Library users in Portsmouth (population: 200,000) face the annoyance of up to two weeks without Internet access after the organisation’s computer systems were hit by an unnamed ‘virus’.
Although the critical book lending system is working, the suspension of Internet access looks like an attempt to ensure that the source of the outbreak is found and doesn’t spread beyond the public access computers.
Precisely which type of malware has struck is not clear.

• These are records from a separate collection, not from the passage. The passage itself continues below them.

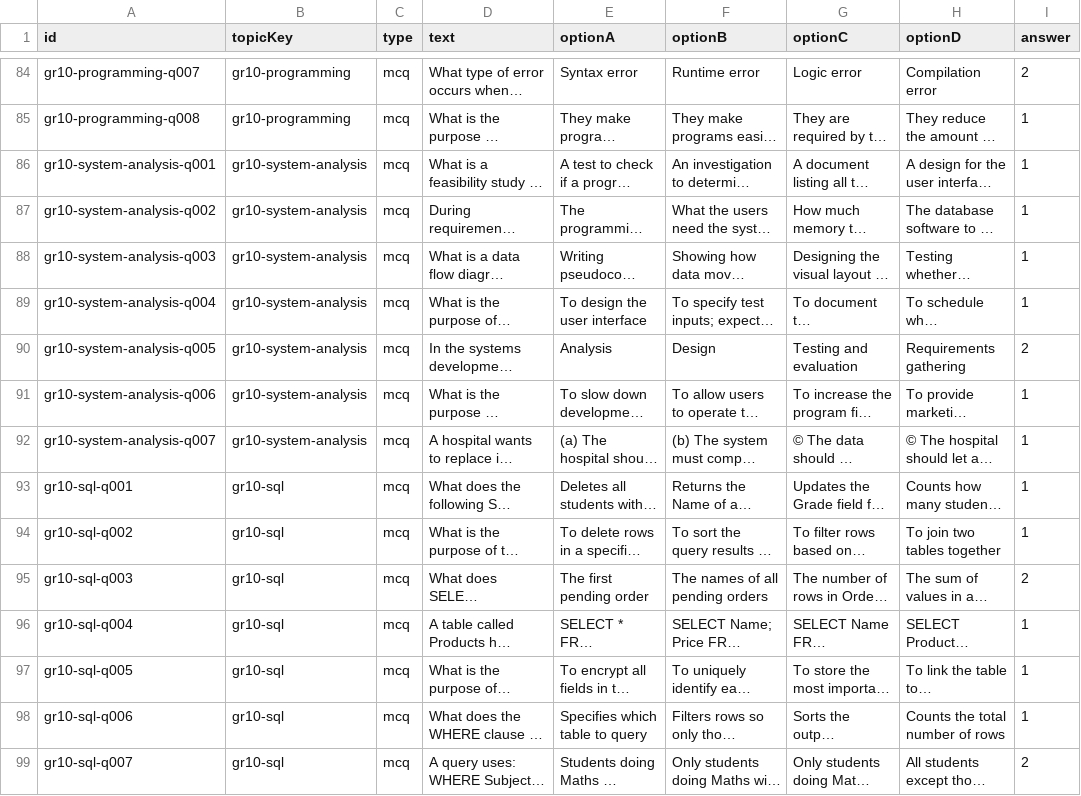
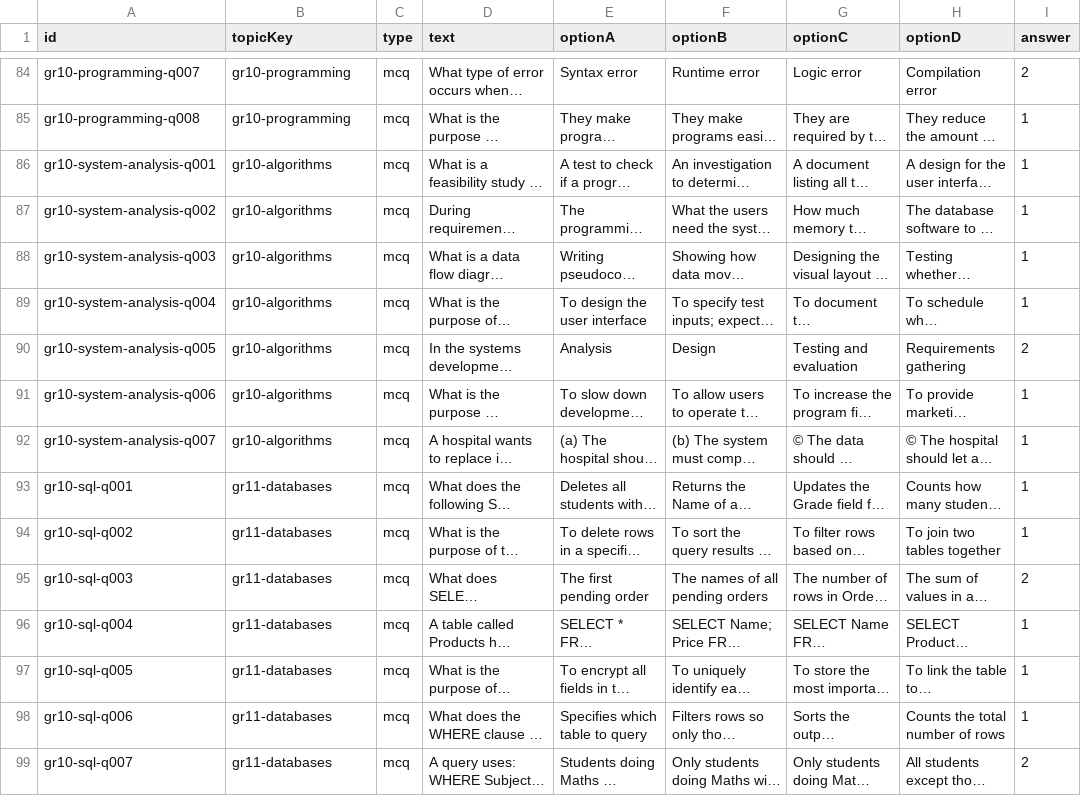
Before and after one commit to wowsirsupreme/wowsir, a CSV file: scripts/seed/0478_cs_grade10_mcq.csv, drawn as a sheet; only a part is shown, gaps mark what is left out; long unchanged cells end in …; the diff covers the shown part only; the diff names each change by its address in the sheet, - before the commit and + after, or states it on an @@ line.

```diff
--- a/scripts/seed/0478_cs_grade10_mcq.csv
+++ b/scripts/seed/0478_cs_grade10_mcq.csv
-B86:B92 (topicKey): gr10-system-analysis
+B86:B92 (topicKey): gr10-algorithms
-B93:B99 (topicKey): gr10-sql
+B93:B99 (topicKey): gr11-databases
```
Also changed, not shown: 46 edited cells elsewhere in this file, scripts/seed/0478_cs_data_rep_mcq.csv, scripts/seed/0478_cs_networking_logic_mcq.csv, 5 other files.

The term ‘virus’ if often used generically despite the fact that much modern malware uses hybrid techniques with worms (fast-spreading malware) and Trojans (programs capable of calling other possible more dangerous malware) among the more dangerous possibilities.
Last week in a similar case, 1,300 schools in Serbian capital Belgrade were hit by a virus that brought the capital’s education service computer systems to a standstill. The outbreak of what more accurately sounds like a worm reportedly caused the systems to require a complete ground-up software overhaul.
The Portsmouth and Belgrade examples could be seen as examples of the apparently growing everyday threat caused by malware. More likely, public sector IT departments are jumping on problems more quickly, detecting threats that might have gone unnoticed in the past.